Europe’s General Court said on Tuesday the EU had failed to provide enough evidence that Bank Mellat was linked to Iran’s disputed nuclear progamme when the bloc targeted it with sanctions in July 2010, and ordered the measures annulled.
EU governments may appeal the decision, and diplomats said broader European sanctions against Iranian banks could still limit Bank Mellat’s ability to function in Europe.
But lawyers for the bank, the biggest private sector lender in Iran, said the ruling meant it could resume trading in Europe.
Bank Mellat “will now be able to commence trading internationally and try and draw back the losses incurred over the last three years since the sanctions were imposed,” law firm Zaiwalla & Co said in a statement.
“Furthermore, the bank will now look to claim damages from the EU Council.”
Sarosh Zaiwalla, who represented Bank Mellat, said being put on the sanctions list resulted in a freeze on all the bank’s assets in the EU and its international trade was effectively suspended for three years.
The EU argued in 2010, when it decided to impose the sanctions, that the bank facilitated Tehran’s disputed nuclear programme and provided financial services to companies or institutions targeted by international sanctions.
Tehran says its nuclear work has only peaceful purposes but the United Nations Security Council has ordered it to suspend uranium enrichment, concerned that its ultimate goal is to provide Iran with an atomic bomb.

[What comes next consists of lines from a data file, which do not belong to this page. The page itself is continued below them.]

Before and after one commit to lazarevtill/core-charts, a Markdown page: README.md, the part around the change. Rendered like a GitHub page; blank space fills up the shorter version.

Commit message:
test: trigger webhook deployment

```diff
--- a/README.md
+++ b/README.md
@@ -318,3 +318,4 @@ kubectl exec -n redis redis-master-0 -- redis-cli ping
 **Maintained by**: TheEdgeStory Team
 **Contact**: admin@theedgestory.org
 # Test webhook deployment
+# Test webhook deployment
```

The case is one of a handful involving Iranian companies that the EU has lost in the court in the last year and will add to concerns among many European diplomats that legal rulings could undermine the bloc’s sanctions policy against Iran.
Iranian companies and individuals have nearly 50 cases outstanding in the court.

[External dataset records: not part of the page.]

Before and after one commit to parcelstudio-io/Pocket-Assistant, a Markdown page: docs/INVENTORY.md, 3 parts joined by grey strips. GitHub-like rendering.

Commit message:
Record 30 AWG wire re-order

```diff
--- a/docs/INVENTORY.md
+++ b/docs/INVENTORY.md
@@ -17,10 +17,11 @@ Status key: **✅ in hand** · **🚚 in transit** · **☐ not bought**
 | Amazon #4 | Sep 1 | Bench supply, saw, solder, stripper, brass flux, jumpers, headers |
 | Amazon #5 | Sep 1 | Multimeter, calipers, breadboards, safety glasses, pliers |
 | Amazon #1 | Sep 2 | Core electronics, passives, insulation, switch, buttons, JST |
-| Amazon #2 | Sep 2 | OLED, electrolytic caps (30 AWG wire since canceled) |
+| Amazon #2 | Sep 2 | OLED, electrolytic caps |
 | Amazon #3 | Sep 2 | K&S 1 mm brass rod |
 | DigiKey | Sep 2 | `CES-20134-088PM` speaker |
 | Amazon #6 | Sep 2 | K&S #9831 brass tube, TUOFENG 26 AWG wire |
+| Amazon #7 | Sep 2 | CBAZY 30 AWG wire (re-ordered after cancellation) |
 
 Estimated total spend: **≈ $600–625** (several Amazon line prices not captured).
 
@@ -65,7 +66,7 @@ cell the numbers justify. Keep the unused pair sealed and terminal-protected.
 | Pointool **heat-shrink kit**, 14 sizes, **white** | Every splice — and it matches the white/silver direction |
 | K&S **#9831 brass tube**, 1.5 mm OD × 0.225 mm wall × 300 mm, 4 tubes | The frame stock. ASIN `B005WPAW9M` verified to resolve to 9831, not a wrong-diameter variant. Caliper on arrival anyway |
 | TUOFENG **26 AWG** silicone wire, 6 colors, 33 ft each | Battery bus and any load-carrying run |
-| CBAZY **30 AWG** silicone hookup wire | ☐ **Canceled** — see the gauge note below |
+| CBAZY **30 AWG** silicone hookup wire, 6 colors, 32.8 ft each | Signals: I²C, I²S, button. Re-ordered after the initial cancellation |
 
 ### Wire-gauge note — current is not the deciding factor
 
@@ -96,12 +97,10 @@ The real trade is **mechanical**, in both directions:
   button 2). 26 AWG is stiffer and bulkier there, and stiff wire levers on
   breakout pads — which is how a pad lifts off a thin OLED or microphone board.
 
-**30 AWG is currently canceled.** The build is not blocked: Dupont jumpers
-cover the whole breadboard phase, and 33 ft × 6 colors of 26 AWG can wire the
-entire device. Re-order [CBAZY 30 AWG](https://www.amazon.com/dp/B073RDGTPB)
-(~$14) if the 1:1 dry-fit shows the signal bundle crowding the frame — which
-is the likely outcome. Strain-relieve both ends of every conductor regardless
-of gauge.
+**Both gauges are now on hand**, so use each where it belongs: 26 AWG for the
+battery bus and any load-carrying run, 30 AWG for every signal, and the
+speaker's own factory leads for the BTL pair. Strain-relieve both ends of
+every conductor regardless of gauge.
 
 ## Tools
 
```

In preparing sanctions listings, EU diplomats face a challenge of providing sufficient justification while not compromising intelligence sources.
Beside failing to prove that the bank knowingly committed wrongdoing, the court said that the Council of the European Union failed to show the bank reasons for its listing, hampering its defence, and had erroneously claimed it was a state-owned bank in its original sanction decision.
The General Court also ordered the Council to pay Bank Mellat’s legal costs.
The EU side has two months to appeal Tuesday’s ruling.
EU authorities declined to detail the impact of the decision on the bank’s business in Europe.
“We take note of the judgment and we will study it in great detail,” said a spokeswoman for EU foreign policy chief Catherine Ashton.
Bank Mellat was formed through the merger of 10 banks in 1980 and boasts 1,800 branches in Iran as well as branches in Turkey, South Korea, London and Dubai. It has also appealed to the UK Supreme Court to overturn a ban on its operations.
That case is due to be heard in March.